".... And you–ll never be allowed to do anything, ever again !"
Some of you know that nearly ten years ago, I began a "campaign" to show how point and level systems as they seemed to be used in group and residential programs could be damaging “certainly to children and youth but to staff as well, as all seemed to be diminished and dehumanized by the process. I published a number of articles and did numerous workshops that expanded and explained the reasons for my claims.
Certainly this was a topic that got me leaping on to my Soapbox . While not quite as nimble now, I’m going to jump up again and bellow ! Under a new guise of "Token Economies", the same kinds of practices seem to be re-surfacing, or simply surfacing, whatever the case may be. So, it’s time again to re-examine some of the reasons why the practices of “token economies” and “point and level systems” need to be re-thought and certainly questioned:

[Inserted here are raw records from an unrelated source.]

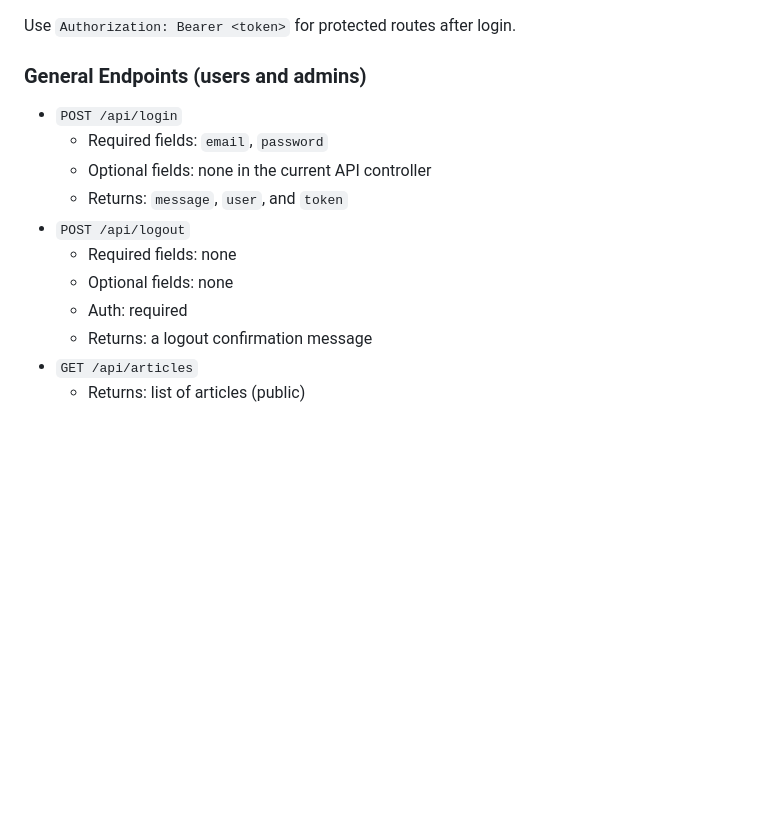
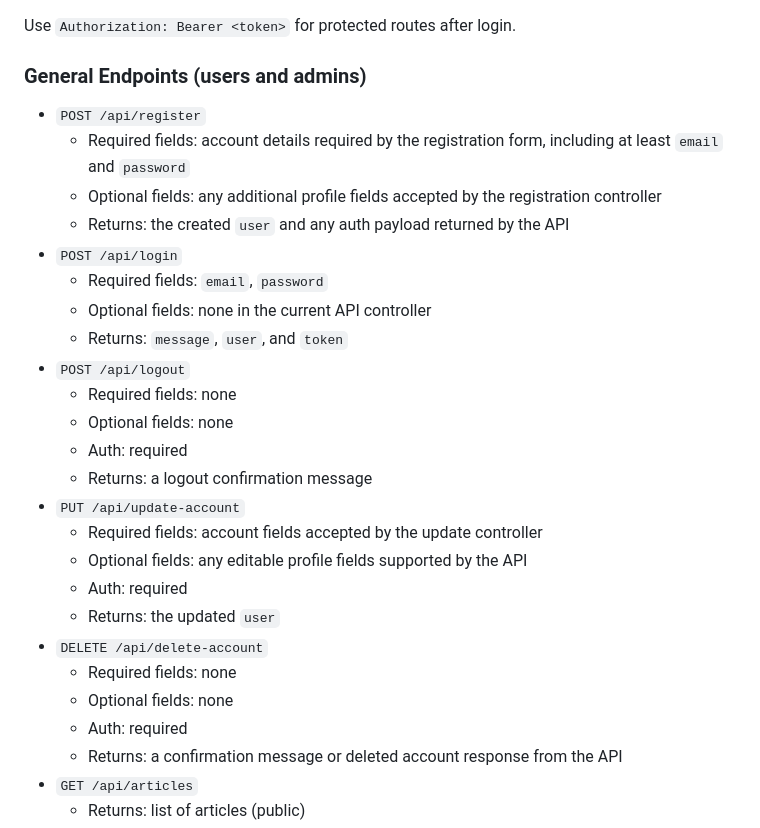
Before and after one commit to martijnsark/TLE4-project-backend, a Markdown page: README.md, the part around the change. GitHub-like rendering; blank space fills up the shorter version.

Commit message:
added documentation for the account register, account delete, account edit.

```diff
--- a/README.md
+++ b/README.md
@@ -252,6 +252,10 @@ Use `Authorization: Bearer <token>` for protected routes after login.
 
 ### General Endpoints (users and admins)
 
+- `POST /api/register`
+  - Required fields: account details required by the registration form, including at least `email` and `password`
+  - Optional fields: any additional profile fields accepted by the registration controller
+  - Returns: the created `user` and any auth payload returned by the API
 - `POST /api/login`
     - Required fields: `email`, `password`
     - Optional fields: none in the current API controller
@@ -261,6 +265,16 @@ Use `Authorization: Bearer <token>` for protected routes after login.
     - Optional fields: none
     - Auth: required
     - Returns: a logout confirmation message
+- `PUT /api/update-account`
+  - Required fields: account fields accepted by the update controller
+  - Optional fields: any editable profile fields supported by the API
+  - Auth: required
+  - Returns: the updated `user`
+- `DELETE /api/delete-account`
+  - Required fields: none
+  - Optional fields: none
+  - Auth: required
+  - Returns: a confirmation message or deleted account response from the API
 - `GET /api/articles`
   - Returns: list of articles (public)
 - `GET /api/articles/{article}`
```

1. My first question is, as it always has been, " Why? Why do we glom onto practices that are supposedly based on behavior theory and the notion of "behavior modification" ? I know token economies were popular in residential and psychiatric facilities, especially for adults, in the 60s. But why now?
And why now when the emergent paradigm in child and youth work is "Relationship"?
2. The second question is, "Where do these come from ? What information contributes to a decision to employ them besides, "That’s the way we–ve always done it ?", and "It was this way when I came here", and, "That’s what we did in the last place I worked".
3. The third question is, "Even if a “token economy” model has been taken from a legitimate source (research-based professional journal, for example ), to what degree are the premises set forth actually implemented accurately in a complex setting ? (This is a theory-to-practice issue, and I’m often amazed at the practices I see that are justified by some theory, even a well developed and empirically supported one.) There’s many a slip between cup (theory) and the lip (practice) !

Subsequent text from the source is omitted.